Problem to work on –
Read the data line by line and say how many lines contain the string "sample", giving the number alone.
*** Available data ***
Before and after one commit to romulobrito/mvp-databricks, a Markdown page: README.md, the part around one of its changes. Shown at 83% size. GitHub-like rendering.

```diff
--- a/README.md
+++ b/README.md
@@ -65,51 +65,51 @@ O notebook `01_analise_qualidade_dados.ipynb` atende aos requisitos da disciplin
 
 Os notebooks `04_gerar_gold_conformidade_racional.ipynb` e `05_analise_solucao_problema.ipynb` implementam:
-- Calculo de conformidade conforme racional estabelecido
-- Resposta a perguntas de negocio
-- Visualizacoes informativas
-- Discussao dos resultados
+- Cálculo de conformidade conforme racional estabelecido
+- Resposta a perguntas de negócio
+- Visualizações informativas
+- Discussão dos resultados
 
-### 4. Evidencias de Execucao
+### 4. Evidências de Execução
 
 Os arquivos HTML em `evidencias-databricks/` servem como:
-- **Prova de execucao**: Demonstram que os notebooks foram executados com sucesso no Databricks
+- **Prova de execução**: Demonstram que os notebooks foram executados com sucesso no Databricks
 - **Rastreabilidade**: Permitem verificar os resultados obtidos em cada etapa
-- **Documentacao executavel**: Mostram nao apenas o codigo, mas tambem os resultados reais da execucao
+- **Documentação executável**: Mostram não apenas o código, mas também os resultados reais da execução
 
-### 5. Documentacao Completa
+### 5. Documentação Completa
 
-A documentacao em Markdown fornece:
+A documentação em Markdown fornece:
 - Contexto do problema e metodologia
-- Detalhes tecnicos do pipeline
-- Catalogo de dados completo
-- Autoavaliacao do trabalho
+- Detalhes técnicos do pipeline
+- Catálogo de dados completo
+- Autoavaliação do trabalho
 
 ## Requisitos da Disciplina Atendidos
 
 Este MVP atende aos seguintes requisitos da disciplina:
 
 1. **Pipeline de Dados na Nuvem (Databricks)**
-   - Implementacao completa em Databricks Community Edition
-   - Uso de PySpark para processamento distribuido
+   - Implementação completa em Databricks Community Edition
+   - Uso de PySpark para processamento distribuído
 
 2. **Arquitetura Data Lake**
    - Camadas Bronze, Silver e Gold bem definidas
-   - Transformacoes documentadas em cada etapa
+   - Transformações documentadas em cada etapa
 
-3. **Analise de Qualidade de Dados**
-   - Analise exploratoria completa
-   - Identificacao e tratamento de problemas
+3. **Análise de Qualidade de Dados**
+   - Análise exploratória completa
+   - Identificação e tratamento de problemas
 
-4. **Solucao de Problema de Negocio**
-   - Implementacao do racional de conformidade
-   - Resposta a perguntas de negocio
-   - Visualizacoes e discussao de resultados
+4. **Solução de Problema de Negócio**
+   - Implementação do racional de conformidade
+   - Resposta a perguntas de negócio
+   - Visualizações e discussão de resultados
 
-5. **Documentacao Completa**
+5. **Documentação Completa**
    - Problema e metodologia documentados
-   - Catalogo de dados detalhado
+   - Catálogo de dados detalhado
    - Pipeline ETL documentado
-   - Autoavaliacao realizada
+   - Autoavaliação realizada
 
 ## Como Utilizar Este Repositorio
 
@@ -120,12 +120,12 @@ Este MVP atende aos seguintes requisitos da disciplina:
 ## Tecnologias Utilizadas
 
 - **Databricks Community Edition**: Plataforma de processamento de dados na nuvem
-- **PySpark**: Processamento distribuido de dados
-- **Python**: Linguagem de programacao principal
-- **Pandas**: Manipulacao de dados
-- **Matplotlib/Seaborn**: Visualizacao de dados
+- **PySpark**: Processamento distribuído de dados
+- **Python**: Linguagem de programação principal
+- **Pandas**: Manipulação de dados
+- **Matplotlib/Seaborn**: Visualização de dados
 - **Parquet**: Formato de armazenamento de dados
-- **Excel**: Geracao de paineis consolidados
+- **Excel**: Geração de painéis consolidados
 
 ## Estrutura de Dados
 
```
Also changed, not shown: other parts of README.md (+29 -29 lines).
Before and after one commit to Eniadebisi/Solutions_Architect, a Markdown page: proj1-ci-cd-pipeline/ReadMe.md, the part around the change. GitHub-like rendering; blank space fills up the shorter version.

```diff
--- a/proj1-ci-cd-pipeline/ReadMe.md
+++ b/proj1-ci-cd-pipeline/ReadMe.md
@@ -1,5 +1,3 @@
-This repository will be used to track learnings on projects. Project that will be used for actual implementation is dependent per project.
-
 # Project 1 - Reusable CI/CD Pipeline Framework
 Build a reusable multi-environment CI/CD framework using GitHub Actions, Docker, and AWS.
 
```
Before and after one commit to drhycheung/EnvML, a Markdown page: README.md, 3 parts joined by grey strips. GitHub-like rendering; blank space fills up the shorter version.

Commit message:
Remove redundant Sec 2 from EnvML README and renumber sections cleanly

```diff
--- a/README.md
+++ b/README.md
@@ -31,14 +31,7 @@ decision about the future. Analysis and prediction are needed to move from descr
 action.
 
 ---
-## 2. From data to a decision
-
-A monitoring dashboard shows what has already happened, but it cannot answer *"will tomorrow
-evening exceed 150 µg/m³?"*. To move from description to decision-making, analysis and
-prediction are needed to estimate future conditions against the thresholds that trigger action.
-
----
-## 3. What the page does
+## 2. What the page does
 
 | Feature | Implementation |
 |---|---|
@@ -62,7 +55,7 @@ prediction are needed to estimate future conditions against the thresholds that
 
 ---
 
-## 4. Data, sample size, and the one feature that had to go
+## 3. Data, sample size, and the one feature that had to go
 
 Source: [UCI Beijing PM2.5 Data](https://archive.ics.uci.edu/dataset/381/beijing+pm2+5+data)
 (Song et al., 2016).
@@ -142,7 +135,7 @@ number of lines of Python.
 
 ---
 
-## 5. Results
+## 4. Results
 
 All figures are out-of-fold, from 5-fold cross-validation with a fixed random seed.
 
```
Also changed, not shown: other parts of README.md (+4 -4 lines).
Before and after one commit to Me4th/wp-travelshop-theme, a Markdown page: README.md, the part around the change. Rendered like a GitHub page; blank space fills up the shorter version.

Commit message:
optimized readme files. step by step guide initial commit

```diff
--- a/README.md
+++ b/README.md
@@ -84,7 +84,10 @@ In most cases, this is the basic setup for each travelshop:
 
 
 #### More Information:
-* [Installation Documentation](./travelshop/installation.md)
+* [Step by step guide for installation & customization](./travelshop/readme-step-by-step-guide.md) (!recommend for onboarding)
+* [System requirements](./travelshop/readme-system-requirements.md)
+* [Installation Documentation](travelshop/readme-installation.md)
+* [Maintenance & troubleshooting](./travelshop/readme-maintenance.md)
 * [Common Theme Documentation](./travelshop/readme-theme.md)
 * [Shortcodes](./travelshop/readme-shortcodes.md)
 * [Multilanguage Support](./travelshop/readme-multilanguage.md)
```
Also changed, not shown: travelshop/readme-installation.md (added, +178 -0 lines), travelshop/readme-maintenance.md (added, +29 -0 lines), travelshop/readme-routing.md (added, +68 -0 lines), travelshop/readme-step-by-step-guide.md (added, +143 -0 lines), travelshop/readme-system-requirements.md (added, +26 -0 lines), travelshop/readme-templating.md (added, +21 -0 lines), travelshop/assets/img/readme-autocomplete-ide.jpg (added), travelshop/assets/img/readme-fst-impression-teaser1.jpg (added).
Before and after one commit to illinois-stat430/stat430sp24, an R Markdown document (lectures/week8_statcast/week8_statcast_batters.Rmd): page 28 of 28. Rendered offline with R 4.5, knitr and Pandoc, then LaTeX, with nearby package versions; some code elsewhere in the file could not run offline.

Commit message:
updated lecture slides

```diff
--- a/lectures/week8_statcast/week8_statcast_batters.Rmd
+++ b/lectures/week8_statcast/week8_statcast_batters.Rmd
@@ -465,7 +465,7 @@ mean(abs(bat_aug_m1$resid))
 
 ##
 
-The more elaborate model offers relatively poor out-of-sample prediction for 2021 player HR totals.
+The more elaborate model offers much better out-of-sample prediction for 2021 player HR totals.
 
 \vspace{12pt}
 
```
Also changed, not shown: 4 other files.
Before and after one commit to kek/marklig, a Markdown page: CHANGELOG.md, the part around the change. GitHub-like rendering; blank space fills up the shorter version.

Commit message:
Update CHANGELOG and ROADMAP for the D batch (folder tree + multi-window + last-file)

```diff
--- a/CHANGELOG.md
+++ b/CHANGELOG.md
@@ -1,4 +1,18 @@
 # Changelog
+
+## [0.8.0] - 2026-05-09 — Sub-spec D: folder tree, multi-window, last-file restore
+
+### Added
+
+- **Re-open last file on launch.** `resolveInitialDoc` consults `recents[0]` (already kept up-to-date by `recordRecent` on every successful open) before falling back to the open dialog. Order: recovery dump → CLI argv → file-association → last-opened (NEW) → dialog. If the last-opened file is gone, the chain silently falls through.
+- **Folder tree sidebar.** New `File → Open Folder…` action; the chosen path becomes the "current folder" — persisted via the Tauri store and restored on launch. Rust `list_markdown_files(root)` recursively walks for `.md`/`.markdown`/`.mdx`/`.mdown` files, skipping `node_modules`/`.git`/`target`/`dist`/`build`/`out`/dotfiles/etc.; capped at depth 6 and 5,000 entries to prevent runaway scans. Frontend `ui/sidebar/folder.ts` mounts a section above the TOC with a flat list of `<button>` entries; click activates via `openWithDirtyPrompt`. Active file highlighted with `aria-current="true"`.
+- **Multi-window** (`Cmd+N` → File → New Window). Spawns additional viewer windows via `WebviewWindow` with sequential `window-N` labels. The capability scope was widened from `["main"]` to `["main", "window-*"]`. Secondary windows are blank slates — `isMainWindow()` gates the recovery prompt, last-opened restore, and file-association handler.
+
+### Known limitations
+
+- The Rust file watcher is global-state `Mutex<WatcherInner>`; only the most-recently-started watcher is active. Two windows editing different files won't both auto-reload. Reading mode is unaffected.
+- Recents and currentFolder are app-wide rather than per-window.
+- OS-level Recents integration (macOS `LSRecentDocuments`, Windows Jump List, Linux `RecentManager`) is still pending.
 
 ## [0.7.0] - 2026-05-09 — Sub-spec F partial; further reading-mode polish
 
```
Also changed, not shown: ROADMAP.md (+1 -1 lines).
*** End of Available data ***
Exercise response –
4